The other specifically American element in the evening is Bell. A former wunderkind, he represents the dreams of many of the young musicians around him. And he certainly makes a beautiful sound on the violin, though his phrasing is sometimes overblown and his playing is sometimes careless. At some of the tempos Gergiev took, his rapid passagework got muddy, and at the start of the third movement the orchestra nearly blew the soloist offstage. The whole thing was a tribute to young energy more than coordination.
Gergiev seemed uncharacteristically subdued. Rather than trying to incite the orchestra to new heights of energy as he usually does, he was in the unfamiliar position of needing to restrain it. The Shostakovich 10th, however, was quite fine. It wasn’t exactly a brooding performance, and some of the wind playing throughout the evening was a bit callow, but it had a lot of love and power; the principal French horn played so beautifully that it seemed only appropriate for him to brandish his horn over his head during the ovations, and the concertmaster also was very fine. The encore offered the American touch that may have been lacking: the overture to Gershwin’s “Porgy and Bess,” complete with a banjo solo from a switch-hitting orchestra violinist.

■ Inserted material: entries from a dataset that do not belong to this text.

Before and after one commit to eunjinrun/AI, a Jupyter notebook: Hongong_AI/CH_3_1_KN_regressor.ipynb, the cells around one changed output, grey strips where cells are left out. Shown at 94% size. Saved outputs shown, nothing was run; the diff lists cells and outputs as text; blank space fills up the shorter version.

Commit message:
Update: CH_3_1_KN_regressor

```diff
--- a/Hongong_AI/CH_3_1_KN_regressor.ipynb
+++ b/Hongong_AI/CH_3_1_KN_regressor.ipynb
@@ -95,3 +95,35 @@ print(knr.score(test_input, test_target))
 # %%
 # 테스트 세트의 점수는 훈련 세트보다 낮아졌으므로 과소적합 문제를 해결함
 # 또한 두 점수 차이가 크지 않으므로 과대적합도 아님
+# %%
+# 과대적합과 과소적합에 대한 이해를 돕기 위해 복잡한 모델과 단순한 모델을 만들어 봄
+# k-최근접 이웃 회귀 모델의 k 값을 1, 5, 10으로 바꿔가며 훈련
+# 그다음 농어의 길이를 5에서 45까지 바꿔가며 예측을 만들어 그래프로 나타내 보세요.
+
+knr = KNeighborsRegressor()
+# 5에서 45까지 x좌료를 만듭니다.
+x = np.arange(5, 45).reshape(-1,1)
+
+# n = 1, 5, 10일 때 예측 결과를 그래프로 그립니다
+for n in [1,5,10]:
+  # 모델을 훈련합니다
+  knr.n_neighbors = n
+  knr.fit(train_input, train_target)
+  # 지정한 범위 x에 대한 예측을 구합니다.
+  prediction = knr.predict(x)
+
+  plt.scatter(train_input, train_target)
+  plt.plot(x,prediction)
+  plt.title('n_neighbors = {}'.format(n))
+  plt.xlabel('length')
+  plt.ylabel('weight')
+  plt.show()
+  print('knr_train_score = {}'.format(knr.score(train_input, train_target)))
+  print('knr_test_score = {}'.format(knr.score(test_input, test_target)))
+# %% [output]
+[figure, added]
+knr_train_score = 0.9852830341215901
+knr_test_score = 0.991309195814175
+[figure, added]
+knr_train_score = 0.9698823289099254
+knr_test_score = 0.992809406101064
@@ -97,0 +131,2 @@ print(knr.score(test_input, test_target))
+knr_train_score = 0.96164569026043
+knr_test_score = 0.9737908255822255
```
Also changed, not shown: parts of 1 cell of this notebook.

Everything about the SMI orchestra’s event, half the length of the NYO’s, was on a gentler scale. The program paid tribute to two composers celebrating anniversaries this year: Verdi (a dramatic reading of the overture to “La forza del destino”) and Britten (the Four Sea Interludes from “Peter Grimes”). Elizabeth Schulze, a respected and thoroughly competent conductor who has been leading this institute’s orchestra for 13 years, seemed to have spent most of the rehearsal time on Brahms’s Third Symphony, which sounded rich and thoughtful. The Britten, unfortunately, missed the mark; both the emotion and the musical precision were a work in progress. That didn’t really matter, because this performance felt like a chance for gifted young players (and there was some great string playing) to try out new things. The music, Schulze said in comments from the stage, was new to them.
To say that a youth orchestra sounds as good as a professional one is both questionable and meaningless: First, what caliber of “professional orchestra” are we talking about, and second, why expect young musicians to have the experience and finesse of long-term pros? That doesn’t mean they’re not fantastic, just that this is the wrong benchmark.

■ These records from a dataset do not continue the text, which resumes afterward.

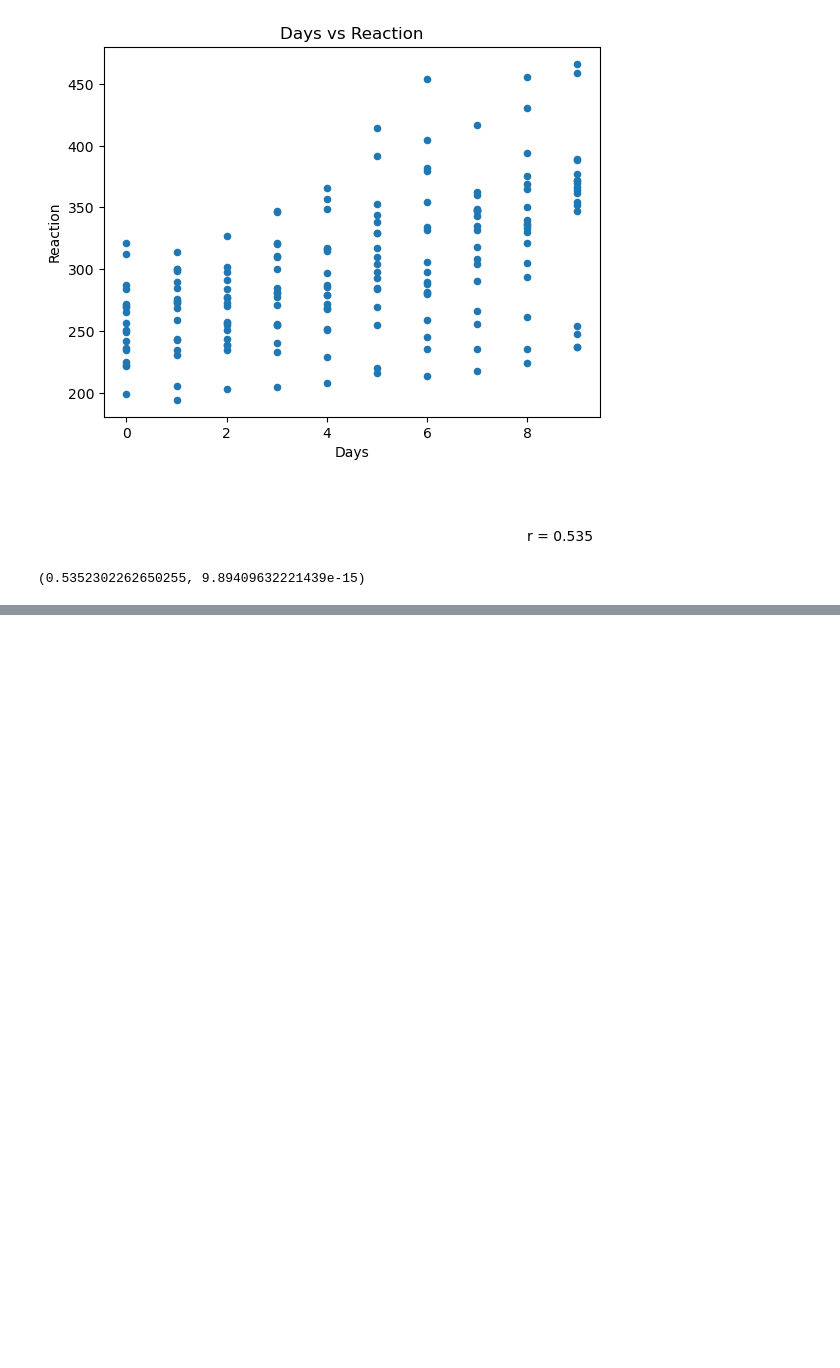
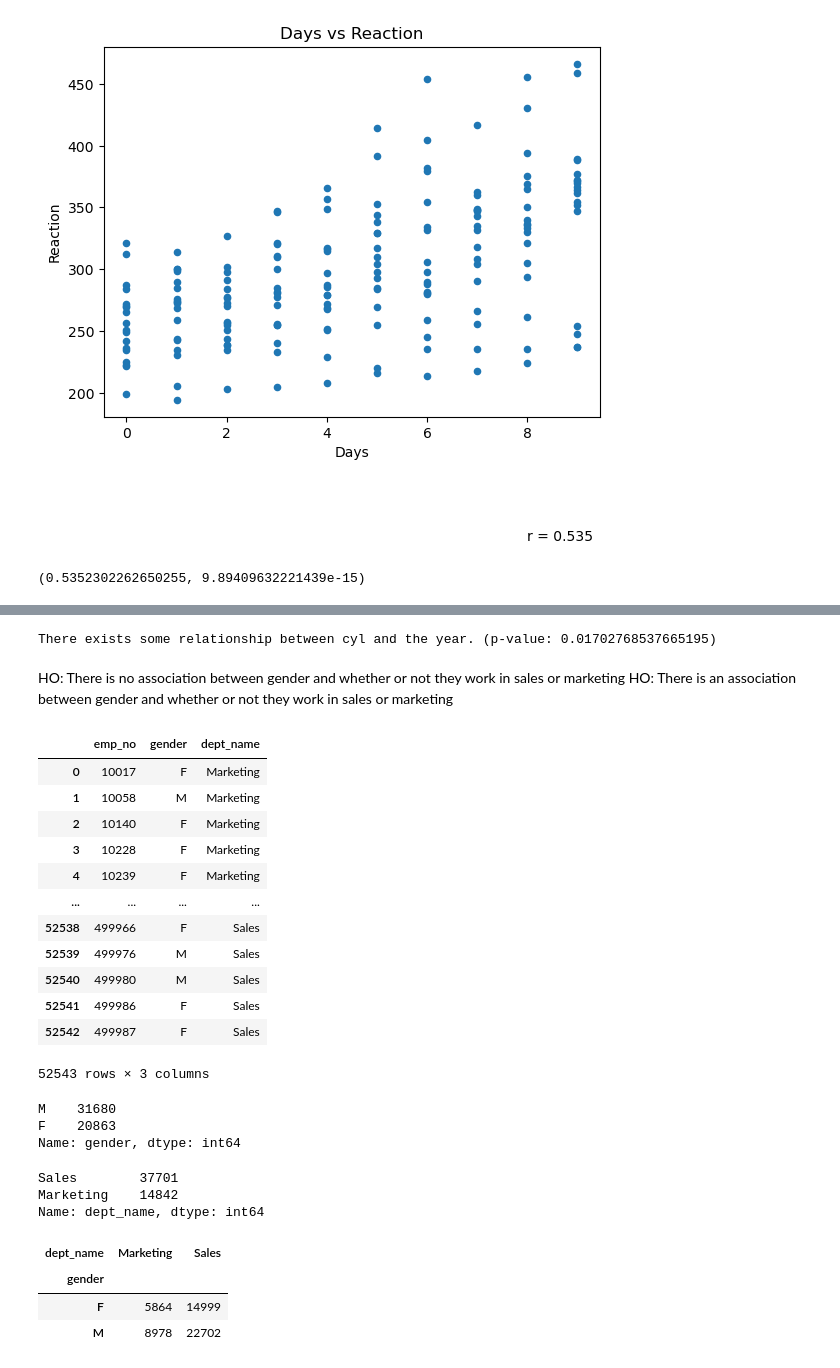
Before and after one commit to scottbarnett97/statistics-exercises, a Jupyter notebook: hypothesis_testing.ipynb, the cells around one changed output, grey strips where cells are left out. Drawn from its saved outputs; the diff is of its cells as text; code cells hidden in the pictures; blank space fills up the shorter version.

```diff
--- a/hypothesis_testing.ipynb
+++ b/hypothesis_testing.ipynb
@@ -421,0 +676,4 @@ r,p
+# %%
+eval_results(p, alpha, group1='cyl', group2='year')
+# %% [output]
+There exists some relationship between cyl and the year. (p-value: 0.01702768537665195)
@@ -421,0 +685,61 @@ r,p
+# %%
+import env
+def get_db_url(database):
+    from env import host, user, password
+    return f'mysql+pymysql://{user}:{password}@{host}/{database}'
+url = get_db_url('employees')
+# %% [markdown]
+HO: There is no association between gender and whether or not they work in sales or marketing
+HO: There is an association between gender and whether or not they work in sales or marketing
+# %%
+#set sql query
+query = '''
+        select emp_no, gender, dept_name
+        from employees
+            join dept_emp
+                using (emp_no)
+            join departments
+                using (dept_no)
+        where to_date = '9999-01-01'
+        and dept_name in ('Marketing','Sales')
+        '''
+# %%
+df = pd.read_sql(query,url)
+df
+# %% [output]
+|  | emp_no | gender | dept_name |
+| 0 | 10017 | F | Marketing |
+| 1 | 10058 | M | Marketing |
+| 2 | 10140 | F | Marketing |
+| 3 | 10228 | F | Marketing |
+| 4 | 10239 | F | Marketing |
+| ... | ... | ... | ... |
+| 52538 | 499966 | F | Sales |
+| 52539 | 499976 | M | Sales |
+| 52540 | 499980 | M | Sales |
+| 52541 | 499986 | F | Sales |
+| 52542 | 499987 | F | Sales |
+52543 rows × 3 columns
+# %%
+#view gender data
+df.gender.value_counts()
+# %% [output]
+M    31680
+F    20863
+Name: gender, dtype: int64
+# %%
+#view dept_name data
+df.dept_name.value_counts()
+# %% [output]
+Sales        37701
+Marketing    14842
+Name: dept_name, dtype: int64
+# %%
+#create contigency table
+observed = pd.crosstab(df.gender, df.dept_name)
+observed
+# %% [output]
+| dept_name | Marketing | Sales |
+| gender |  |  |
+| F | 5864 | 14999 |
+| M | 8978 | 22702 |
```
Also changed, not shown: parts of 52 cells of this notebook, 1 other file.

The orchestra business is a competitive field, but here, for once, competition is beside the point. The SMI and the NYO are both in the business of wanting young players to succeed (and several of last year’s SMI participants are in this year’s NYO). Audiences should keep this in mind, too, and remember, if they’re excited about the NYO, that there’s lots of opportunity to hear playing of this caliber in the Greater Washington area, from the DC Youth Orchestra Program to the National Orchestral Institute at the University of Maryland, all year long.
The NSO SMI orchestra will play again July 28 at 6 p.m. Admission is free.